Task: Look for the word "questions" in the data below, and copy every line that holds it.
-- Exercise data follows --
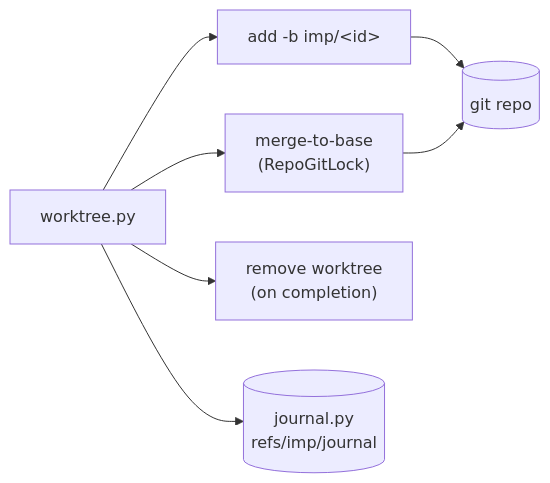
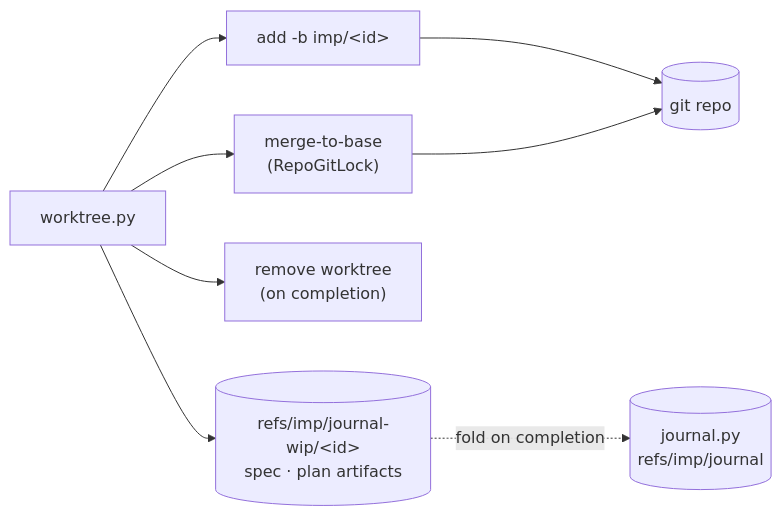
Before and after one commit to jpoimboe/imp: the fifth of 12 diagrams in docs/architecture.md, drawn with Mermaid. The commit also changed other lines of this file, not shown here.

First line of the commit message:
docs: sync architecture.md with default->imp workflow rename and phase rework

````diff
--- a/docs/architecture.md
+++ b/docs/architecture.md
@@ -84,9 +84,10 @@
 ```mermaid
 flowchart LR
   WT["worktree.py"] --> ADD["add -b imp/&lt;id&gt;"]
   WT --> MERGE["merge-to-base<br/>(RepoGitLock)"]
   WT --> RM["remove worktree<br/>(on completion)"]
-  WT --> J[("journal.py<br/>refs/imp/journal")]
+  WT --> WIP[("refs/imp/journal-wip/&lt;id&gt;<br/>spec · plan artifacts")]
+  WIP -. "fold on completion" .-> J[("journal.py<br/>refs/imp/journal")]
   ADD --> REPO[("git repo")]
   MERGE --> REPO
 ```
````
-- Exercise data concluded --
-- Exercise data follows --
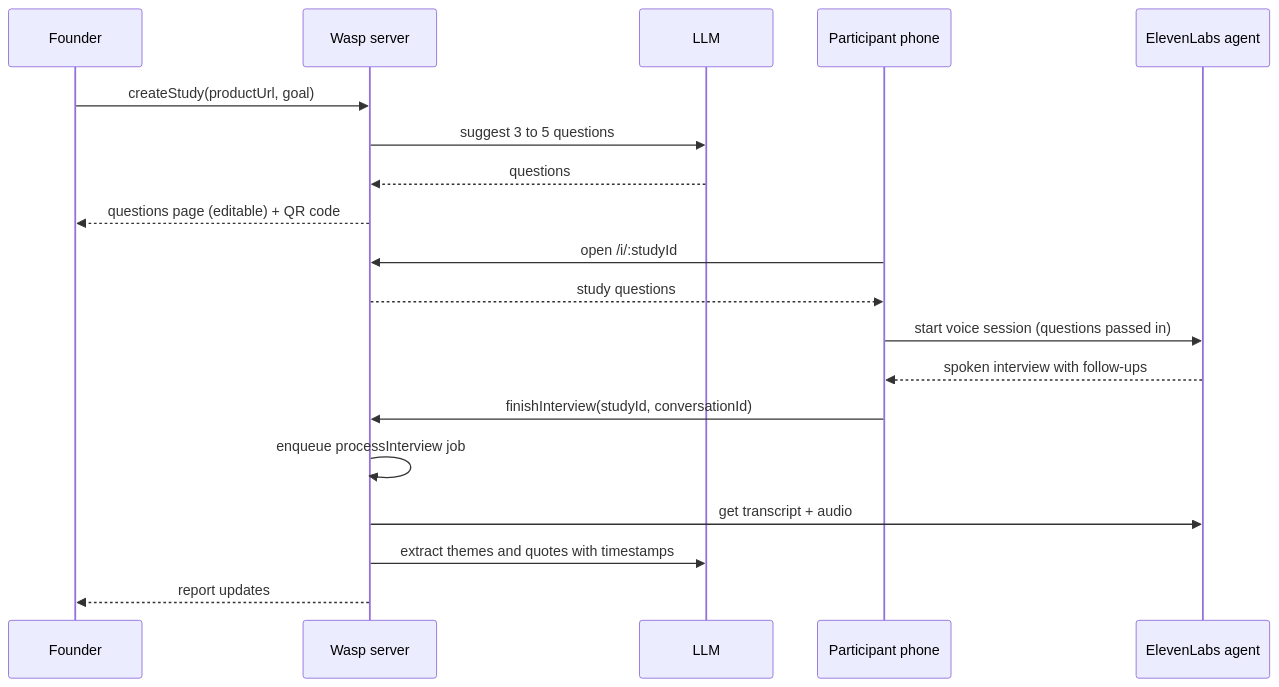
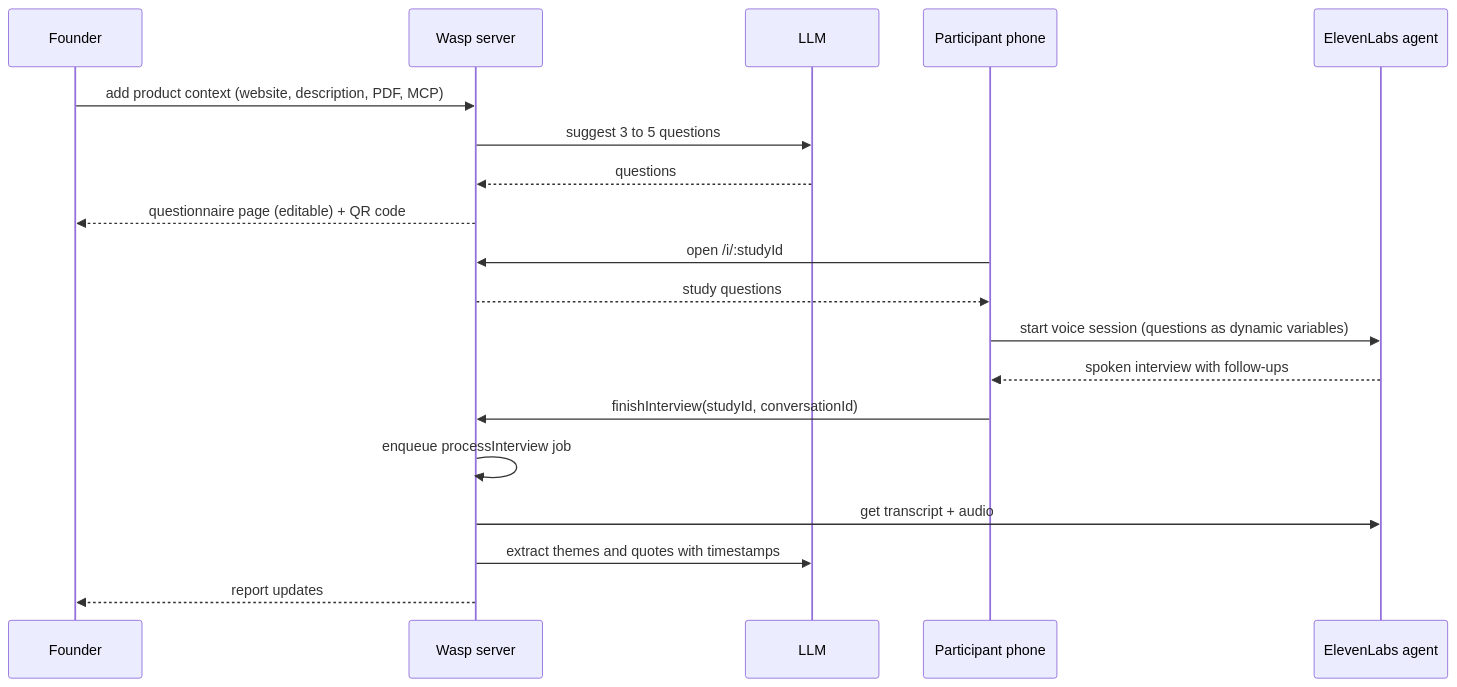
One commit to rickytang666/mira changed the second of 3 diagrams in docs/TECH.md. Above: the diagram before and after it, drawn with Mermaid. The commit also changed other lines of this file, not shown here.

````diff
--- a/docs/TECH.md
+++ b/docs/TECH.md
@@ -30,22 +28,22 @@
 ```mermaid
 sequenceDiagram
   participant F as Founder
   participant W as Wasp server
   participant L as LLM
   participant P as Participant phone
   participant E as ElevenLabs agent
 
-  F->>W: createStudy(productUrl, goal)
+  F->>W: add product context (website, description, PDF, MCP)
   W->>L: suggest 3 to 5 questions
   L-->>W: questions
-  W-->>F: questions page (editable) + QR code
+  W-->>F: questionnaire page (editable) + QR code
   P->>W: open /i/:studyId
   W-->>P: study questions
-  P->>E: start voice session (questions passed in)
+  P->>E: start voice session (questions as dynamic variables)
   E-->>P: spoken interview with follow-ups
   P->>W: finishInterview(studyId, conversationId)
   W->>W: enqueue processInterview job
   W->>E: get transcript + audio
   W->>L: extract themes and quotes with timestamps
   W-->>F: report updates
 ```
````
-- Exercise data concluded --
Task solution:
   W->>L: suggest 3 to 5 questions
   L-->>W: questions
-  W-->>F: questions page (editable) + QR code
   W-->>P: study questions
-  P->>E: start voice session (questions passed in)
+  P->>E: start voice session (questions as dynamic variables)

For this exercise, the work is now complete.